12:25 am · After Earth (PG-13) DIRECTOR'S HALL PRESENTED IN SONY 4K DIGITAL; Reserved Seating; 1 hr 40 min

1:35 pm 4:15 pm 7:20 pm 9:50 pm · After Earth (PG-13) CC/DVS; 1 hr 40 min 11:35 am 2:05 pm 4:45 pm 7:50 pm 10:20 pm · Epic (PG) DIGITAL PROJECTION; 1 hr 42 min 11:30 am 12:00 pm 2:00 pm 2:30 pm 4:30 pm 5:00 pm 6:55 pm 9:25 pm · Fast & Furious 6 (PG-13) DIGITAL PROJECTION; 2 hr 10 min 12:50 pm 3:50 pm 7:05 pm 10:00 pm 11:55 pm · Fast & Furious 6 (PG-13) DIGITAL DIRECTOR'S HALL;Reserved Seating; 2 hr 10 min

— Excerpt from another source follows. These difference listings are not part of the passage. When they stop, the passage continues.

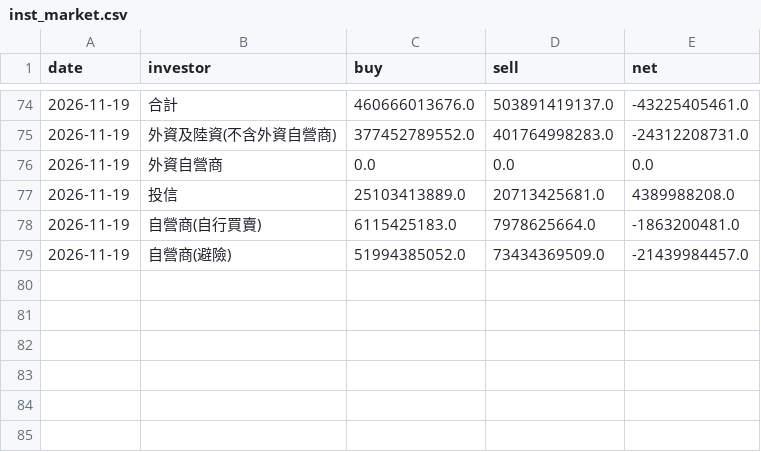
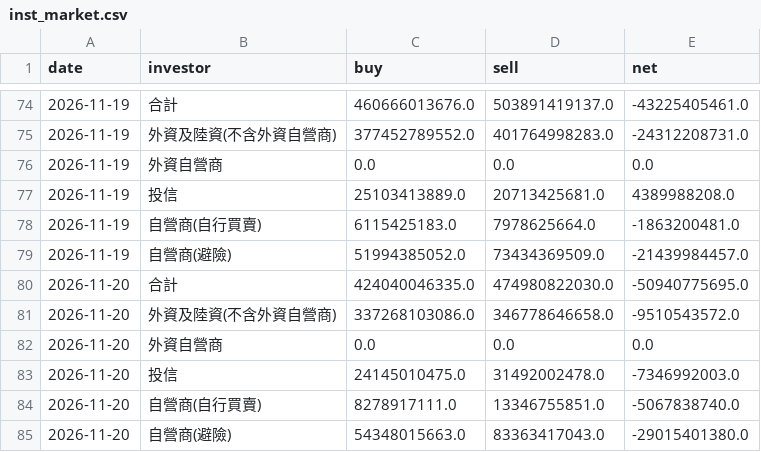
Before and after one commit to simpletechsa/data-notes, a CSV file: data/inst_market.csv, drawn as a sheet; only a part is shown, gaps mark what is left out.

```diff
--- a/data/inst_market.csv
+++ b/data/inst_market.csv
@@ -79 +79,7 @@
 2026-11-19,自營商(避險),51994385052.0,73434369509.0,-21439984457.0
+2026-11-20,合計,424040046335.0,474980822030.0,-50940775695.0
+2026-11-20,外資及陸資(不含外資自營商),337268103086.0,346778646658.0,-9510543572.0
+2026-11-20,外資自營商,0.0,0.0,0.0
+2026-11-20,投信,24145010475.0,31492002478.0,-7346992003.0
+2026-11-20,自營商(自行買賣),8278917111.0,13346755851.0,-5067838740.0
+2026-11-20,自營商(避險),54348015663.0,83363417043.0,-29015401380.0
```
Also changed, not shown: data/daily_signals.csv, data/inst_stocks.csv, 20 other files.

12:20 pm 3:20 pm 6:35 pm 9:30 pm · Iron Man 3 (PG-13) DIGITAL PROJECTION; 2 hr 15 min 12:30 pm 3:30 pm 6:40 pm 9:35 pm 12:10 am · Now You See Me (PG-13) DIGITAL PROJECTION; 1 hr 56 min 1:00 pm 3:55 pm 7:00 pm 9:40 pm 12:15 am · Star Trek Into Darkness (PG-13) DIGITAL PROJECTION; 2 hr 3 min 12:55 pm 4:05 pm 7:15 pm 10:10 pm · The Great Gatsby (PG-13) DIGITAL PROJECTION; 2 hr 23 min 12:05 pm 3:15 pm 6:30 pm 9:45 pm · The Hangover Part III (R) DIGITAL PROJECTION; 1 hr 40 min 11:50 am 2:35 pm 5:05 pm 7:30 pm 8:00 pm 10:05 pm 10:30 pm 12:25 am · The Internship (PG-13) DIGITAL PROJECTION; 1 hr 59 min 1:25 pm 1:55 pm 4:25 pm 4:55 pm 7:10 pm 7:40 pm 9:55 pm 10:25 pm 12:30 am · The Purge (R) CC/DVS; 1 hr 25 min 12:10 pm 2:40 pm 5:10 pm 7:55 pm 10:15 pm 12:20 am JUNE 6, 2013 • WORCESTERMAG.COM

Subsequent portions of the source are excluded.